The final shots of Howie wearing a strait jacket in a rubber room, babbling about his Mom, are obviously intended to underscore the purported Norman Bates parallels, as is so often the case in these things, though Robert Gribbin’s Howard reminded me of nobody so much as Dan Grimaldi’s disco-dancing pyromaniac in Joseph Ellison’s Don’t Go In The House (1979). While we’re admonishing people not to do stuff, Gribbin’s other notable credit (under the highly apposite nom de screen “Crackers Phinn”) was Gar aka Mark, the time travelling cannibal caveman in Lawrence D. Foldes’ truly jaw dropping “video nasty” Don’t Go Near The Park (1979). No doubt if HHTH had been released on VHS back in the day, it would have joined that one on the DPP’s proscribed list. Whatever, it was picked up for US distribution by Harry Novak, so you should know pretty much what to expect…

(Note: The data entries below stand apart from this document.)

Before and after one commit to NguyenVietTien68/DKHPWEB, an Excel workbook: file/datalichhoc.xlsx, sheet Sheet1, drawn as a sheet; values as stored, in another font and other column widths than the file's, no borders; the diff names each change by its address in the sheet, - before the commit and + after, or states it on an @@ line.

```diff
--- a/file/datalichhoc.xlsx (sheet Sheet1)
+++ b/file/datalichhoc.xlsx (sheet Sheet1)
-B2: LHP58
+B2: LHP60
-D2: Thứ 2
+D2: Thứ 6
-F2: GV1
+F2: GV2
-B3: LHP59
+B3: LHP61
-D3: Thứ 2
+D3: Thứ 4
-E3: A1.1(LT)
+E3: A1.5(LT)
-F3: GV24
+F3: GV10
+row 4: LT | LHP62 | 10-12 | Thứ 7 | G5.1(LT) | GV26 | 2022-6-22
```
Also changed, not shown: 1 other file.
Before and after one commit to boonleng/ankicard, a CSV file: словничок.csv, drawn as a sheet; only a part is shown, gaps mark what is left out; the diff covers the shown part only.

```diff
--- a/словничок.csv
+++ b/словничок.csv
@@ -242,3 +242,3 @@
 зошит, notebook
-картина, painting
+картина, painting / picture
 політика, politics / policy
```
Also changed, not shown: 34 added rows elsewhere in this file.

The main feature and its trailer are presented in two optional screen ratios (1.33 and 1.78). Extras wise, Stephen Thrower does a characteristically engaging job profiling the prolific, promiscuous career of director Irvin Berwick, whose stint with Sci-fi legend Jack Arnold inspired one of the most memorable Creature From The Black Lagoon knock-offs, his The Monster Of Piedras Blancas in 1959. Alexandra Heller-Nicholas narrates a new visual essay on the darker aspects of hitch-hiking culture on the screen and in real life.
Country singer Nancy Adams talks about recording the title song for a film which is clearly not her cup of tea (“I don’t want that sort of thing in our house”) and we are treated to an incongruous mash-up of the picture’s opening visuals and the original version of that number, then entitled “Lovin’ On My Mind”. Adams gives one of the name droppiest interviews ever but, to be fair, she has had a long and interesting career.
If you’ve got a BD capable PC or Mac you’ll be able to access the original press book and the reversible sleeve will feature original and newly commissioned artwork by those Twins of Evil guys. The first pressing only will contain a collector’s booklet featuring Heather Drain’s appraisal of this torrid trash effort. Enjoy.